Officials at Duke University abruptly dropped plans to broadcast the Muslim call to prayer from the iconic bell tower of Duke Chapel after online protests led by evangelist Franklin Graham and unspecified security threats.
The decision on Jan. 15 came one day before the “adhan,” or traditional call to prayer, was to be broadcast from the heart of campus in Durham, N.C.
Michael Schoenfeld, a Duke vice president for public affairs and government relations, said in a statement the school remains committed to “fostering an inclusive, tolerant, and welcoming campus” for all students but “it was clear that what was conceived as an effort to unify was not having the intended effect.”
Schoenfeld said campus officials were aware of several security threats but declined to elaborate.
Graham, who leads his father’s Billy Graham Evangelistic Association from the other end of the state, in Charlotte, said the call to prayer includes the words “Allahu Akbar,” or “God is great,” which was shouted by Islamist militants during last week’s deadly attacks across Paris.
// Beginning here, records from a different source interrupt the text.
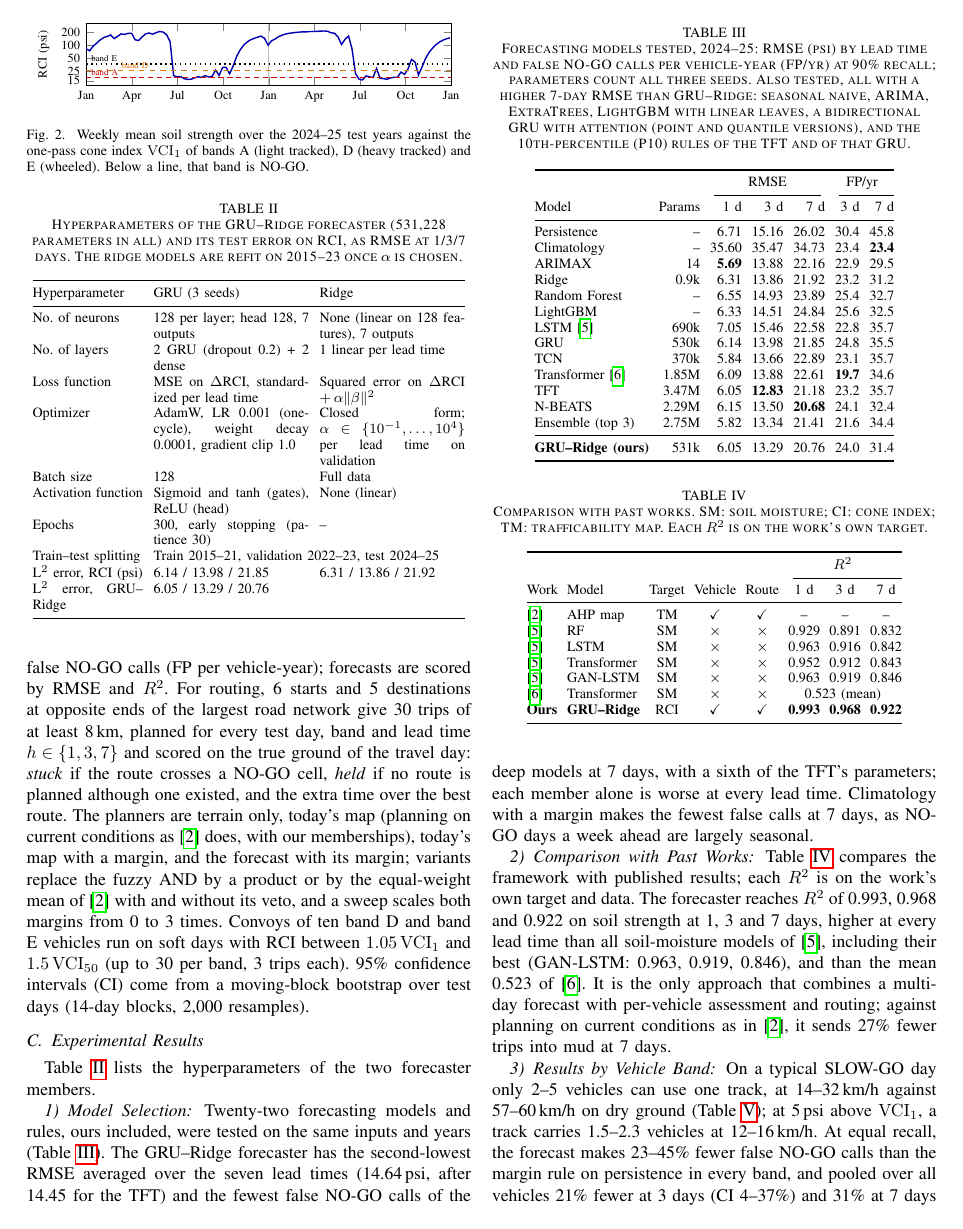
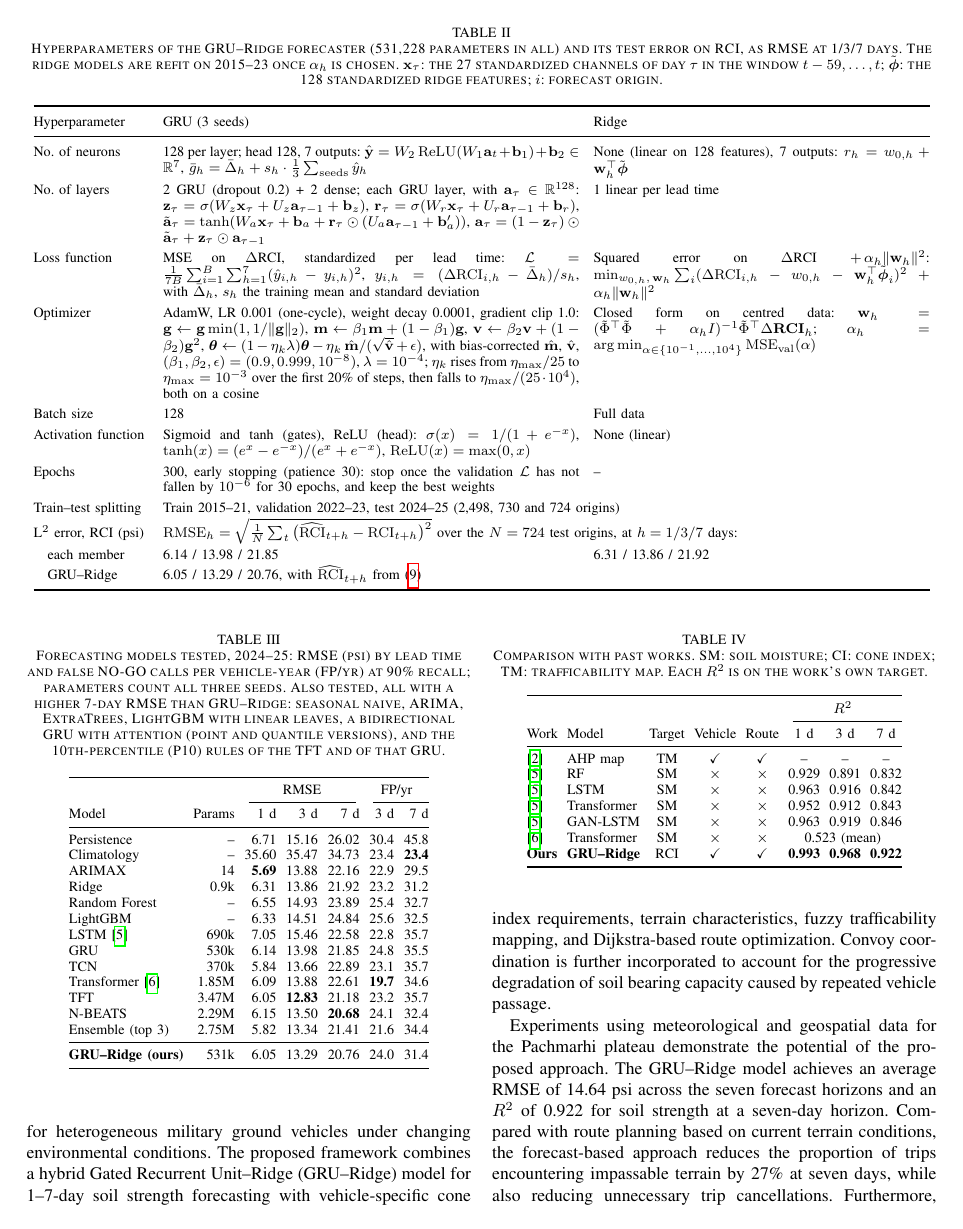
Before and after one commit to Varshith-06/terracast, a LaTeX paper (paper/COMSNETS_2027.tex): page 4 of 6 before the commit and page 5 of 6 after it. Compiled offline with pdfLaTeX.

Commit message:
COMSNETS paper: add the formulas to the hyperparameter table
Gives the GRU cell, head, loss, AdamW and one-cycle schedule, gradient clipping, activations, early stopping, ridge objective and closed form, and the RMSE beside each setting; the table now spans both columns to fit them.

```diff
--- a/paper/COMSNETS_2027.tex
+++ b/paper/COMSNETS_2027.tex
@@ -389,31 +389,63 @@ confidence intervals (CI) come from a moving-block bootstrap over test days (14-
 \subsection{Experimental Results}
 Table~\ref{tab:hyper} lists the hyperparameters of the two forecaster members.
 
-\begin{table}[t]
+\begin{table*}[t]
   \caption{Hyperparameters of the GRU--Ridge forecaster (531,228 parameters in all) and its test
-  error on RCI, as RMSE at 1/3/7 days. The ridge models are refit on 2015--23 once $\alpha$ is
-  chosen.}
+  error on RCI, as RMSE at 1/3/7 days. The ridge models are refit on 2015--23 once $\alpha_h$ is
+  chosen. $\mathbf{x}_\tau$: the 27 standardized channels of day $\tau$ in the window
+  $t-59, \dots, t$; $\tilde{\boldsymbol{\phi}}$: the 128 standardized ridge features; $i$: forecast
+  origin.}
   \label{tab:hyper}
   \centering
   \footnotesize
-  \setlength{\tabcolsep}{3pt}
-  \begin{tabular}{@{}p{2.2cm}p{3.1cm}p{2.9cm}@{}}
+  \setlength{\tabcolsep}{4pt}
+  \renewcommand{\arraystretch}{1.3}
+  \begin{tabular}{@{}p{2.3cm}p{8.3cm}p{6.7cm}@{}}
     \toprule
     Hyperparameter & GRU (3 seeds) & Ridge \\
     \midrule
-    No.\ of neurons & 128 per layer; head 128, 7 outputs & None (linear on 128 features), 7 outputs \\
-    No.\ of layers & 2 GRU (dropout 0.2) + 2 dense & 1 linear per lead time \\
-    Loss function & MSE on $\Delta$RCI, standardized per lead time & Squared error on $\Delta$RCI $+\,\alpha\lVert\beta\rVert^2$ \\
-    Optimizer & AdamW, LR 0.001 (one-cycle), weight decay 0.0001, gradient clip 1.0 & Closed form; $\alpha \in \{10^{-1}, \dots, 10^{4}\}$ per lead time on validation \\
+    No.\ of neurons & 128 per layer; head 128, 7 outputs:
+      $\hat{\mathbf{y}} = W_2\,\mathrm{ReLU}(W_1\mathbf{a}_t + \mathbf{b}_1) + \mathbf{b}_2 \in \mathbb{R}^7$,
+      $\bar g_h = \bar\Delta_h + s_h \cdot \frac{1}{3}\sum_{\mathrm{seeds}} \hat y_h$
+      & None (linear on 128 features), 7 outputs:
+      $r_h = w_{0,h} + \mathbf{w}_h^{\top}\tilde{\boldsymbol{\phi}}$ \\
+    No.\ of layers & 2 GRU (dropout 0.2) + 2 dense; each GRU layer, with $\mathbf{a}_\tau \in \mathbb{R}^{128}$:
+      $\mathbf{z}_\tau = \sigma(W_z\mathbf{x}_\tau + U_z\mathbf{a}_{\tau-1} + \mathbf{b}_z)$,
+      $\mathbf{r}_\tau = \sigma(W_r\mathbf{x}_\tau + U_r\mathbf{a}_{\tau-1} + \mathbf{b}_r)$,
+      $\tilde{\mathbf{a}}_\tau = \tanh(W_a\mathbf{x}_\tau + \mathbf{b}_a + \mathbf{r}_\tau \odot (U_a\mathbf{a}_{\tau-1} + \mathbf{b}'_a))$,
+      $\mathbf{a}_\tau = (1 - \mathbf{z}_\tau) \odot \tilde{\mathbf{a}}_\tau + \mathbf{z}_\tau \odot \mathbf{a}_{\tau-1}$
+      & 1 linear per lead time \\
+    Loss function & MSE on $\Delta$RCI, standardized per lead time:
+      $\mathcal{L} = \frac{1}{7B}\sum_{i=1}^{B}\sum_{h=1}^{7}(\hat y_{i,h} - y_{i,h})^2$,
+      $y_{i,h} = (\Delta\mathrm{RCI}_{i,h} - \bar\Delta_h)/s_h$, with $\bar\Delta_h$, $s_h$ the
+      training mean and standard deviation
+      & Squared error on $\Delta$RCI $+\,\alpha_h\lVert\mathbf{w}_h\rVert^2$:
+      $\min_{w_{0,h},\,\mathbf{w}_h} \sum_i (\Delta\mathrm{RCI}_{i,h} - w_{0,h} - \mathbf{w}_h^{\top}\tilde{\boldsymbol{\phi}}_i)^2 + \alpha_h\lVert\mathbf{w}_h\rVert^2$ \\
+    Optimizer & AdamW, LR 0.001 (one-cycle), weight decay 0.0001, gradient clip 1.0:
+      $\mathbf{g} \leftarrow \mathbf{g}\min(1, 1/\lVert\mathbf{g}\rVert_2)$,
+      $\mathbf{m} \leftarrow \beta_1\mathbf{m} + (1-\beta_1)\mathbf{g}$,
+      $\mathbf{v} \leftarrow \beta_2\mathbf{v} + (1-\beta_2)\mathbf{g}^2$,
+      $\boldsymbol{\theta} \leftarrow (1 - \eta_k\lambda)\boldsymbol{\theta} - \eta_k\,\hat{\mathbf{m}}/(\sqrt{\hat{\mathbf{v}}} + \epsilon)$,
+      with bias-corrected $\hat{\mathbf{m}}$, $\hat{\mathbf{v}}$, $(\beta_1, \beta_2, \epsilon) = (0.9, 0.999, 10^{-8})$,
+      $\lambda = 10^{-4}$; $\eta_k$ rises from $\eta_{\max}/25$ to $\eta_{\max} = 10^{-3}$ over the first
+      20\% of steps, then falls to $\eta_{\max}/(25 \cdot 10^{4})$, both on a cosine
+      & Closed form on centred data:
+      $\mathbf{w}_h = (\tilde{\Phi}^{\top}\tilde{\Phi} + \alpha_h I)^{-1}\tilde{\Phi}^{\top}\Delta\mathbf{RCI}_h$;
+      $\alpha_h = \arg\min_{\alpha \in \{10^{-1}, \dots, 10^{4}\}} \mathrm{MSE}_{\mathrm{val}}(\alpha)$ \\
     Batch size & 128 & Full data \\
-    Activation function & Sigmoid and tanh (gates), ReLU (head) & None (linear) \\
-    Epochs & 300, early stopping (patience 30) & -- \\
-    Train--test splitting & \multicolumn{2}{l}{Train 2015--21, validation 2022--23, test 2024--25} \\
-    L$^2$ error, RCI (psi) & 6.14 / 13.98 / 21.85 & 6.31 / 13.86 / 21.92 \\
-    L$^2$ error, GRU--Ridge & \multicolumn{2}{l}{6.05 / 13.29 / 20.76} \\
+    Activation function & Sigmoid and tanh (gates), ReLU (head):
+      $\sigma(x) = 1/(1 + e^{-x})$, $\tanh(x) = (e^{x} - e^{-x})/(e^{x} + e^{-x})$,
+      $\mathrm{ReLU}(x) = \max(0, x)$
+      & None (linear) \\
+    Epochs & 300, early stopping (patience 30): stop once the validation $\mathcal{L}$ has not fallen
+      by $10^{-6}$ for 30 epochs, and keep the best weights & -- \\
+    Train--test splitting & \multicolumn{2}{l}{Train 2015--21, validation 2022--23, test 2024--25 (2,498, 730 and 724 origins)} \\
+    L$^2$ error, RCI (psi) & \multicolumn{2}{l}{$\mathrm{RMSE}_h = \sqrt{\frac{1}{N}\sum_{t}\big(\widehat{\mathrm{RCI}}_{t+h} - \mathrm{RCI}_{t+h}\big)^2}$ over the $N = 724$ test origins, at $h = 1/3/7$ days:} \\
+    \quad each member & 6.14 / 13.98 / 21.85 & 6.31 / 13.86 / 21.92 \\
+    \quad GRU--Ridge & \multicolumn{2}{l}{6.05 / 13.29 / 20.76, with $\widehat{\mathrm{RCI}}_{t+h}$ from (\ref{eq:forecast})} \\
     \bottomrule
   \end{tabular}
-\end{table}
+\end{table*}
 
 \subsubsection{Model Selection}
 Twenty-two forecasting models and rules, ours included, were tested on the same inputs and years
```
“As Christianity is being excluded from the public square and followers of Islam are raping, butchering, and beheading Christians, Jews, and anyone who doesn’t submit to their Sharia Islamic law, Duke is promoting this in the name of religious pluralism,” he said on his Facebook page.